HOW TO COMPLETE THIS TASK:
Your output should be the entries below, from the first line up to and including the line with "13 other files.", reproduced exactly and with no other lines.

- - -

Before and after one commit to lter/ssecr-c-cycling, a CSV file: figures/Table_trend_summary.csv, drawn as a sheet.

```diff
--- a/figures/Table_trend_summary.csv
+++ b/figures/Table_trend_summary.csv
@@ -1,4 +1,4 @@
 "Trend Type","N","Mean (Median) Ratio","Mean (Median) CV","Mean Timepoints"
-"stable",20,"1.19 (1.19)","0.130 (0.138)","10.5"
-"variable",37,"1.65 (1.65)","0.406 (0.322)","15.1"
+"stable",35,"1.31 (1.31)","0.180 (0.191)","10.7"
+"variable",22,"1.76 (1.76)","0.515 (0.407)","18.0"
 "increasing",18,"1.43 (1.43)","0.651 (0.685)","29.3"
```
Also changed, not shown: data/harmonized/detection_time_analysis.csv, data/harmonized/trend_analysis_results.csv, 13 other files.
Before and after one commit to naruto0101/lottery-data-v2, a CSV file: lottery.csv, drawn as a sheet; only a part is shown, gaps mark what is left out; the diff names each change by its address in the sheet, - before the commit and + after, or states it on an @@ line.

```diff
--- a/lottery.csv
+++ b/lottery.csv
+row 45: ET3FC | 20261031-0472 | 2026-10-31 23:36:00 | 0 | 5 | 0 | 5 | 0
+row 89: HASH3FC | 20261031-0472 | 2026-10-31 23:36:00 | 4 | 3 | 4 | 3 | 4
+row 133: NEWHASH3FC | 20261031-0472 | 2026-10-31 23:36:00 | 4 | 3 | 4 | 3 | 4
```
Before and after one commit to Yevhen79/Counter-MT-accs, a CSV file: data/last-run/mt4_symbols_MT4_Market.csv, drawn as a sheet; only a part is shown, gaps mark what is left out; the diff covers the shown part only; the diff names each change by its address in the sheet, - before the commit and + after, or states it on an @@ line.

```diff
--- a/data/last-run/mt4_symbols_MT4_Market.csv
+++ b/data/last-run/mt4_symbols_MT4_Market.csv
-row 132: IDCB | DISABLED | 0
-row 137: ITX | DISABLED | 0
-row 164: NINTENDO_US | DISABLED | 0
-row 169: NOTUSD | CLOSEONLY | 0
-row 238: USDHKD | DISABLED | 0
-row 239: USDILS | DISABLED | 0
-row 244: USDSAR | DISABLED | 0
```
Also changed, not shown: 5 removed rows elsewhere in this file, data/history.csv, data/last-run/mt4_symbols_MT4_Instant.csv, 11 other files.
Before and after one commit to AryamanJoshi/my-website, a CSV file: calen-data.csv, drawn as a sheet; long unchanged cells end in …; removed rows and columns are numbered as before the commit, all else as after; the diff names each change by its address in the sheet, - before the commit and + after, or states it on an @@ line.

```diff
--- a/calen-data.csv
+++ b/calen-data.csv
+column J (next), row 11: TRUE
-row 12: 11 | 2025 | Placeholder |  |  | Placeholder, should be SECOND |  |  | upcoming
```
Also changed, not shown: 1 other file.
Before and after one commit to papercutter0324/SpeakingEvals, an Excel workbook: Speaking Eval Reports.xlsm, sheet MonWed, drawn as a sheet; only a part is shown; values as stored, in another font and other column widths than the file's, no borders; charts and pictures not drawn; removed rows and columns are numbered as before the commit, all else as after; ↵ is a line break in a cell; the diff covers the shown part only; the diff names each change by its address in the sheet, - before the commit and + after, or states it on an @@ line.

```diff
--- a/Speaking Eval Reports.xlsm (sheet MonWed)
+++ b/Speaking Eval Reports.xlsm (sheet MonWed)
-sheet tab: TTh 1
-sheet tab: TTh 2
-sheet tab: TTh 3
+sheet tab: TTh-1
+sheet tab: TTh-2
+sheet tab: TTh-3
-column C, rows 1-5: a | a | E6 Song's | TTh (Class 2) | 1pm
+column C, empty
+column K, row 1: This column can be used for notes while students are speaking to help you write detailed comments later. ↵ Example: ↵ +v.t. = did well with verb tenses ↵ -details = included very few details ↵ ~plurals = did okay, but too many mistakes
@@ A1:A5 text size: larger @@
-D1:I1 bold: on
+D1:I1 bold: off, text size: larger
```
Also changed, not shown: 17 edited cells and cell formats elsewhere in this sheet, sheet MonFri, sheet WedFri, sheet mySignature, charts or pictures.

- - -

OUTPUT OF THE EXERCISE:
Before and after one commit to lter/ssecr-c-cycling, a CSV file: figures/Table_trend_summary.csv, drawn as a sheet.

```diff
--- a/figures/Table_trend_summary.csv
+++ b/figures/Table_trend_summary.csv
@@ -1,4 +1,4 @@
 "Trend Type","N","Mean (Median) Ratio","Mean (Median) CV","Mean Timepoints"
-"stable",20,"1.19 (1.19)","0.130 (0.138)","10.5"
-"variable",37,"1.65 (1.65)","0.406 (0.322)","15.1"
+"stable",35,"1.31 (1.31)","0.180 (0.191)","10.7"
+"variable",22,"1.76 (1.76)","0.515 (0.407)","18.0"
 "increasing",18,"1.43 (1.43)","0.651 (0.685)","29.3"
```
Also changed, not shown: data/harmonized/detection_time_analysis.csv, data/harmonized/trend_analysis_results.csv, 13 other files.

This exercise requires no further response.